» YOUR GOAL: No pictures are to be included when the entries below are reproduced exactly.

*** DATASET Section Begins ***

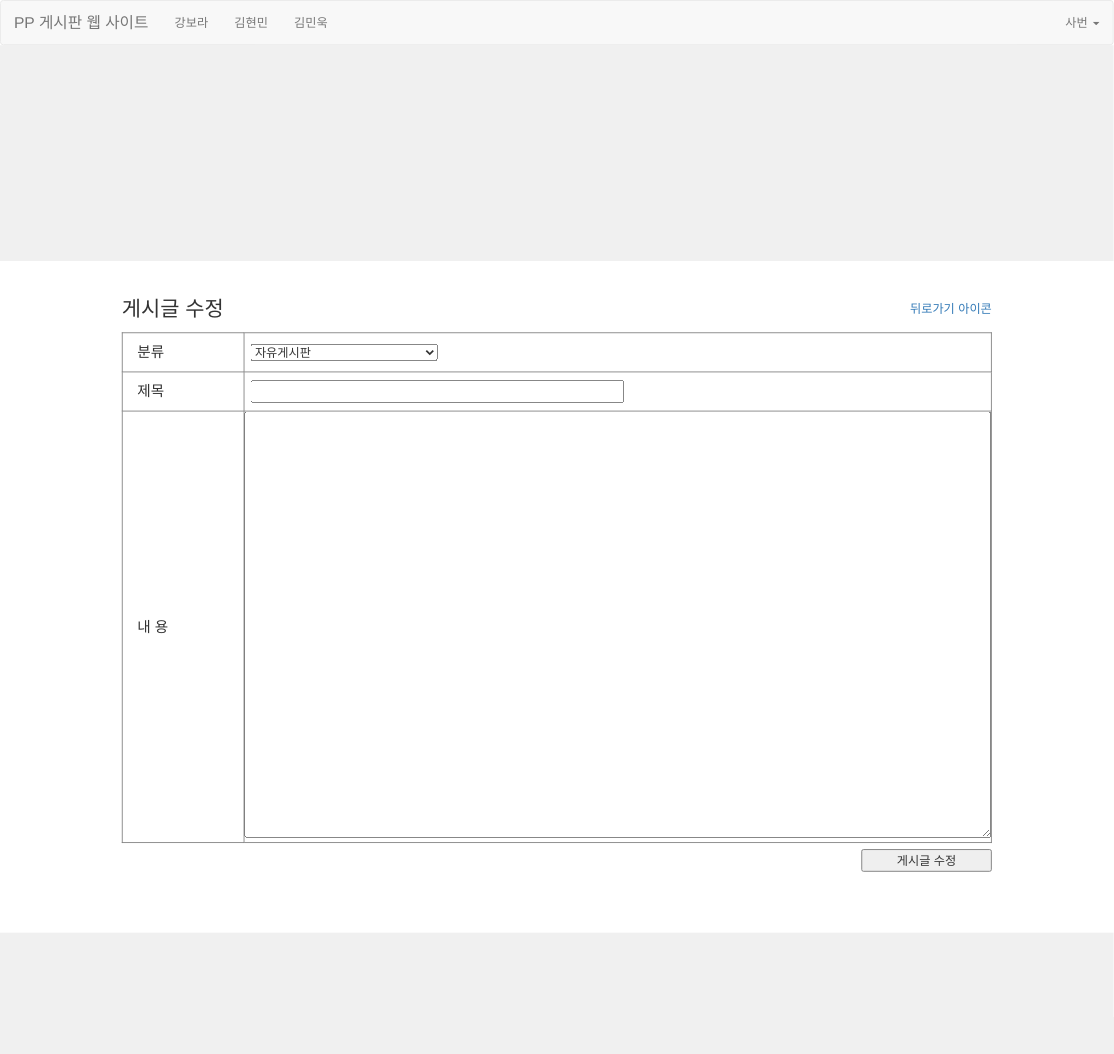
Repository: hyunminini/CommunityPage
Page: http://localhost/PP_Project/update.jsp
The author's editor kept a copy of each file at every save. The page is drawn from the files as they stood at one save, then again after the next save.
The browser window is 1280 px wide. The pictures show the whole page, at 87% of full size.
Some web libraries are served in a nearby version. The page is served by Tomcat 9. Other server files are loaded and not shown.

Above is the page before, as saved 2022-09-29 02:05:40.

### PP_Project/WebContent/update.jsp
<%@ page language="java" contentType="text/html; charset=utf-8" pageEncoding="utf-8"%>
<%@ taglib prefix="c" uri="http://java.sun.com/jsp/jstl/core" %>
<%@ taglib prefix="fn" uri="http://java.sun.com/jsp/jstl/functions" %>

<!DOCTYPE html>
<html>
<head>
<meta http-equiv="Content-Type" content="text/html; charset=utf-8">
<meta name="viewport" content="width=device-width" initial-scal="1">
<link rel="stylesheet" href="css/bootstrap.css">
<link rel="stylesheet" href="css/board.css">
<link rel="stylesheet" href="css/layout.css">
<title>update.jsp</title>
<style>
</style>

</head>
<body>


<!-- 네비게이션 -->
<nav class="navbar navbar-default">
		<!-- 네비게이션 상단 Header  -->
		<div class="navnar-header">
			<button
				type="button"
				class="navbar-toggle collapese"
				data-toggle="collapse"
				data-target="#bs-example-navbar-collapse-1"
				aria-expanded="false">

				<span class="icon-bar"></span>
				<span class="icon-bar"></span>
				<span class="icon-bar"></span>
			</button>
			<a class="navbar-brand" href="board.do">
				PP 게시판 웹 사이트
			</a>
		</div>

		<!-- 메뉴 영역 깃허브 링크 이동 -->
		<div class="collapse navbar-collapse" id="bs-example-navbar-collapse-1">
			<ul class="nav navbar-nav">
				<li><a href="#">강보라</a></li>
				<li><a href="#">김현민</a></li>
				<li><a href="#">김민욱</a></li>
			</ul>

			<!-- 메뉴 드랍다운 영역 -->
			<ul class="nav navbar-nav navbar-right">
				<li class="dropdown">
					<a href="#"
						class="dropdown-toggle"
						data-toggle="dropdown"
						role="button"
						aria-haspopup="true"
						aria-expanded="false"
					>
					사번  ${empno}

					<span class="caret"></span>
					</a>

				<!-- 드랍다운 아이템 영역 -->
				<ul class="dropdown-menu">
					<c:choose>
						<c:when test="${sessionScope.empno == 1001}">
							<li class="active">
								<a href="logoutAction.jsp">관리자 페이지 이동</a>
							</li>
							<li>
								<a href="logoutAction.jsp">로그아웃</a>
							</li>
						</c:when>
						<c:otherwise>
							<li class="active">
								<a href="logoutAction.jsp">로그아웃</a>
							</li>
						</c:otherwise>
					</c:choose>
				</ul>
			</li>
		</ul>
	</div>
</nav>

	<!-- 메인 이미지 -->
<div class="mainImg"></div>

<div class="form-wrap">

	<%
		String board_cnum = (String) request.getParameter("board_cnum");
	%>

<form name=updateForm method=post action="board.do?command=update&board_cnum=<%=board_cnum %>" onSubmit='checkValid()'>
    <input type="hidden" value="update" name="command">
    <input type='hidden' name='board_cnum' value="${resultContent.board_cnum}">
	<table align="center" cellpadding="5" cellspacing="2" width="100%" border="1">
      	<div class="board-text-flex">
      		<h3 class="board-name">게시글 수정</h3>
      		<p><a href="javascript:history.back();">뒤로가기 아이콘</a></p>
      	</div>
    	<tr>
       	 	<td class="left-td">
            	<p class="board-in-text">분류</p>
        	</td>
        	<td class="right-td">
				<select class="category" name="category" value="${resultContent.category}">
					<option value="자유게시판">자유게시판</option>
					<option value="점메추">점메추</option>
					<option value="유머">유머</option>
				</select>
			</td>
    	</tr>
    	<tr>
        	<td class="left-td">
            	<p class="board-in-text">제목</p>
       		</td>
        	<td class="right-td">
				<input class="title" type=text name="title" value="${resultContent.title}">
			</td>
   		</tr>

   		<tr>
       		<td class="left-td">
            	<p class="board-in-text">내 용</p>
        	</td>
        	<td class="right-td">
				<textarea name="content" cols="50" rows="10" value="${resultContent.content}">
					${resultContent.content}
				</textarea>
			</td>
    	</tr>
	</table>
	<input type="hidden" name="board_cnum" value="${board_cnum}"></input>
	<input type="hidden" name="empno" value="${empno}"></input>
	<div class="btn-wrap">
		<input class="submit" type="submit" value="게시글 수정">
	</div>

</form>
</div>

<footer>
	<div class="max-wrap">

	</div>
</footer>

<script src="https://code.jquery.com/jquery-3.1.1.min.js"></script>
<script src="js/bootstrap.js"></script>
</body>
</html>

### PP_Project/WebContent/css/board.css
@charset "UTF-8";

	.board-text-flex {
		display: flex;
		justify-content: space-between;
		align-items: center;
		padding: 3em 0 1em 0;
	}
	.board-text-flex h3 {
		margin: 0px;
	}
	.board-text-flex p {
		margin: 0px;
	}
	.form-wrap {
		width: 100%;
		max-width: 1000px;
		margin: 0 auto;
	}
	.board-in-text {
		margin: 0px;
		font-size: 1.2em;
		margin-left: 1em;
		padding: 10px 0px 10px 0px;
	}
	.category {
		width: 25%;
		margin-left: 0.5em;
	}
	.title {
		width: 50%;
		margin-left: 0.5em;
	}
	.btn-wrap {
		text-align: right;
	}
	.submit {
		margin-top: 0.5em;
		width: 15%;
	}
	.left-td {
		width: 10em;
	}
	textarea {
		width: 100%;
		height: 35em;
	}

	.max-wrap{
		width:100%;
		max-width:800px;
		margin: 0 auto;
	}

	.board-wrap {
		margin-top: 5em;
	}

	.read-title {
		border-top: 1px solid #ccc;
		border-bottom: 1px solid #ccc;
		background-color: #f0f0f0;
		display: flex;
		justify-content: space-between;
		align-items: center;
		padding: 1em 0.5em 1em 0.5em;
	}

	.read-title p{
		margin: 0;
	}
	.read-conwrap {
		margin: 0px;
		padding: 1em 0.3em 1em 0.3em;
		border-bottom: 1px solid #ccc;
		display: flex;
		justify-content: space-between;
	}

	.ename {
		margin: 0px;
	}

	.read-con {
		margin: 0px;
		display: flex;
		align-items: center;
	}

	.read-con li {
		list-style: none;
		margin-left: 0.5em;
	}

	.data-btn {
		padding-top: 2em;
	}

### PP_Project/WebContent/css/layout.css
@charset "UTF-8";

	.navbar {
		margin: 0;
	}
	.mainImg {
		background: #f0f0f0;
		width: 100%;
		height: 248px;
	}

	footer {
		width:100%;
		height: 10em;
		margin: 0 auto;
		background: #f0f0f0;
		margin-top: 5em;
	}

Loaded but not shown: PP_Project/WebContent/css/bootstrap.css (library); PP_Project/WebContent/js/bootstrap.js (library)

After the next save:
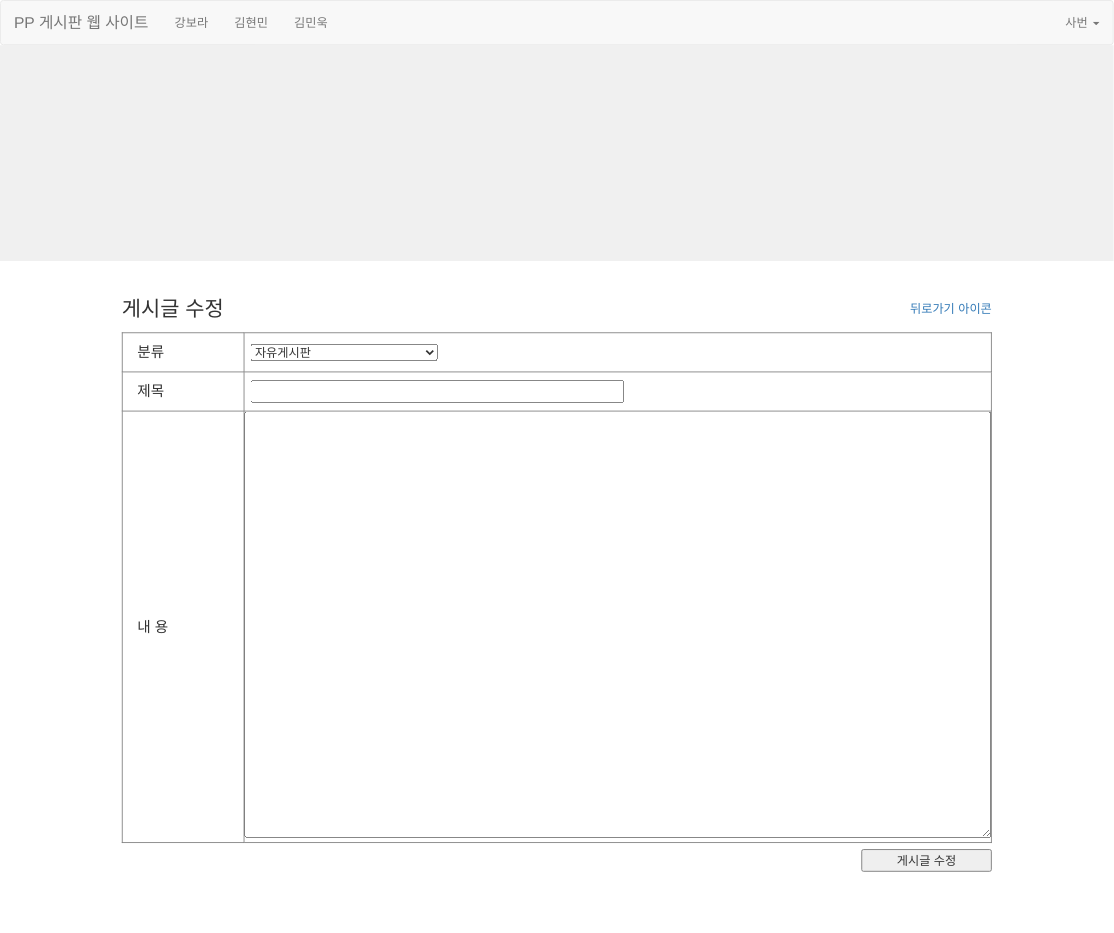
Saved 35 min 33 s later.
--- a/PP_Project/WebContent/css/layout.css
+++ b/PP_Project/WebContent/css/layout.css
@@ -11,8 +11,13 @@
 
 	footer {
 		width:100%;
-		height: 10em;
+		height: auto;
 		margin: 0 auto;
-		background: #f0f0f0;
 		margin-top: 5em;
 	}
+
+	.ft-wrap {
+		border-top: 1px solid #ccc;
+		text-align: center;
+		padding: 2em 0em 2em 0em;
+	}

*** DATASET Section Ends ***

» REPLY TO THE EXERCISE:
Repository: hyunminini/CommunityPage
Page: http://localhost/PP_Project/update.jsp
The author's editor kept a copy of each file at every save. The page is drawn from the files as they stood at one save, then again after the next save.
The browser window is 1280 px wide. The pictures show the whole page, at 87% of full size.
Some web libraries are served in a nearby version. The page is served by Tomcat 9. Other server files are loaded and not shown.

Above is the page before, as saved 2022-09-29 02:05:40.

### PP_Project/WebContent/update.jsp
<%@ page language="java" contentType="text/html; charset=utf-8" pageEncoding="utf-8"%>
<%@ taglib prefix="c" uri="http://java.sun.com/jsp/jstl/core" %>
<%@ taglib prefix="fn" uri="http://java.sun.com/jsp/jstl/functions" %>

<!DOCTYPE html>
<html>
<head>
<meta http-equiv="Content-Type" content="text/html; charset=utf-8">
<meta name="viewport" content="width=device-width" initial-scal="1">
<link rel="stylesheet" href="css/bootstrap.css">
<link rel="stylesheet" href="css/board.css">
<link rel="stylesheet" href="css/layout.css">
<title>update.jsp</title>
<style>
</style>

</head>
<body>


<!-- 네비게이션 -->
<nav class="navbar navbar-default">
		<!-- 네비게이션 상단 Header  -->
		<div class="navnar-header">
			<button
				type="button"
				class="navbar-toggle collapese"
				data-toggle="collapse"
				data-target="#bs-example-navbar-collapse-1"
				aria-expanded="false">

				<span class="icon-bar"></span>
				<span class="icon-bar"></span>
				<span class="icon-bar"></span>
			</button>
			<a class="navbar-brand" href="board.do">
				PP 게시판 웹 사이트
			</a>
		</div>

		<!-- 메뉴 영역 깃허브 링크 이동 -->
		<div class="collapse navbar-collapse" id="bs-example-navbar-collapse-1">
			<ul class="nav navbar-nav">
				<li><a href="#">강보라</a></li>
				<li><a href="#">김현민</a></li>
				<li><a href="#">김민욱</a></li>
			</ul>

			<!-- 메뉴 드랍다운 영역 -->
			<ul class="nav navbar-nav navbar-right">
				<li class="dropdown">
					<a href="#"
						class="dropdown-toggle"
						data-toggle="dropdown"
						role="button"
						aria-haspopup="true"
						aria-expanded="false"
					>
					사번  ${empno}

					<span class="caret"></span>
					</a>

				<!-- 드랍다운 아이템 영역 -->
				<ul class="dropdown-menu">
					<c:choose>
						<c:when test="${sessionScope.empno == 1001}">
							<li class="active">
								<a href="logoutAction.jsp">관리자 페이지 이동</a>
							</li>
							<li>
								<a href="logoutAction.jsp">로그아웃</a>
							</li>
						</c:when>
						<c:otherwise>
							<li class="active">
								<a href="logoutAction.jsp">로그아웃</a>
							</li>
						</c:otherwise>
					</c:choose>
				</ul>
			</li>
		</ul>
	</div>
</nav>

	<!-- 메인 이미지 -->
<div class="mainImg"></div>

<div class="form-wrap">

	<%
		String board_cnum = (String) request.getParameter("board_cnum");
	%>

<form name=updateForm method=post action="board.do?command=update&board_cnum=<%=board_cnum %>" onSubmit='checkValid()'>
    <input type="hidden" value="update" name="command">
    <input type='hidden' name='board_cnum' value="${resultContent.board_cnum}">
	<table align="center" cellpadding="5" cellspacing="2" width="100%" border="1">
      	<div class="board-text-flex">
      		<h3 class="board-name">게시글 수정</h3>
      		<p><a href="javascript:history.back();">뒤로가기 아이콘</a></p>
      	</div>
    	<tr>
       	 	<td class="left-td">
            	<p class="board-in-text">분류</p>
        	</td>
        	<td class="right-td">
				<select class="category" name="category" value="${resultContent.category}">
					<option value="자유게시판">자유게시판</option>
					<option value="점메추">점메추</option>
					<option value="유머">유머</option>
				</select>
			</td>
    	</tr>
    	<tr>
        	<td class="left-td">
            	<p class="board-in-text">제목</p>
       		</td>
        	<td class="right-td">
				<input class="title" type=text name="title" value="${resultContent.title}">
			</td>
   		</tr>

   		<tr>
       		<td class="left-td">
            	<p class="board-in-text">내 용</p>
        	</td>
        	<td class="right-td">
				<textarea name="content" cols="50" rows="10" value="${resultContent.content}">
					${resultContent.content}
				</textarea>
			</td>
    	</tr>
	</table>
	<input type="hidden" name="board_cnum" value="${board_cnum}"></input>
	<input type="hidden" name="empno" value="${empno}"></input>
	<div class="btn-wrap">
		<input class="submit" type="submit" value="게시글 수정">
	</div>

</form>
</div>

<footer>
	<div class="max-wrap">

	</div>
</footer>

<script src="https://code.jquery.com/jquery-3.1.1.min.js"></script>
<script src="js/bootstrap.js"></script>
</body>
</html>

### PP_Project/WebContent/css/board.css
@charset "UTF-8";

	.board-text-flex {
		display: flex;
		justify-content: space-between;
		align-items: center;
		padding: 3em 0 1em 0;
	}
	.board-text-flex h3 {
		margin: 0px;
	}
	.board-text-flex p {
		margin: 0px;
	}
	.form-wrap {
		width: 100%;
		max-width: 1000px;
		margin: 0 auto;
	}
	.board-in-text {
		margin: 0px;
		font-size: 1.2em;
		margin-left: 1em;
		padding: 10px 0px 10px 0px;
	}
	.category {
		width: 25%;
		margin-left: 0.5em;
	}
	.title {
		width: 50%;
		margin-left: 0.5em;
	}
	.btn-wrap {
		text-align: right;
	}
	.submit {
		margin-top: 0.5em;
		width: 15%;
	}
	.left-td {
		width: 10em;
	}
	textarea {
		width: 100%;
		height: 35em;
	}

	.max-wrap{
		width:100%;
		max-width:800px;
		margin: 0 auto;
	}

	.board-wrap {
		margin-top: 5em;
	}

	.read-title {
		border-top: 1px solid #ccc;
		border-bottom: 1px solid #ccc;
		background-color: #f0f0f0;
		display: flex;
		justify-content: space-between;
		align-items: center;
		padding: 1em 0.5em 1em 0.5em;
	}

	.read-title p{
		margin: 0;
	}
	.read-conwrap {
		margin: 0px;
		padding: 1em 0.3em 1em 0.3em;
		border-bottom: 1px solid #ccc;
		display: flex;
		justify-content: space-between;
	}

	.ename {
		margin: 0px;
	}

	.read-con {
		margin: 0px;
		display: flex;
		align-items: center;
	}

	.read-con li {
		list-style: none;
		margin-left: 0.5em;
	}

	.data-btn {
		padding-top: 2em;
	}

### PP_Project/WebContent/css/layout.css
@charset "UTF-8";

	.navbar {
		margin: 0;
	}
	.mainImg {
		background: #f0f0f0;
		width: 100%;
		height: 248px;
	}

	footer {
		width:100%;
		height: 10em;
		margin: 0 auto;
		background: #f0f0f0;
		margin-top: 5em;
	}

Loaded but not shown: PP_Project/WebContent/css/bootstrap.css (library); PP_Project/WebContent/js/bootstrap.js (library)

After the next save:
Saved 35 min 33 s later.
--- a/PP_Project/WebContent/css/layout.css
+++ b/PP_Project/WebContent/css/layout.css
@@ -11,8 +11,13 @@
 
 	footer {
 		width:100%;
-		height: 10em;
+		height: auto;
 		margin: 0 auto;
-		background: #f0f0f0;
 		margin-top: 5em;
 	}
+
+	.ft-wrap {
+		border-top: 1px solid #ccc;
+		text-align: center;
+		padding: 2em 0em 2em 0em;
+	}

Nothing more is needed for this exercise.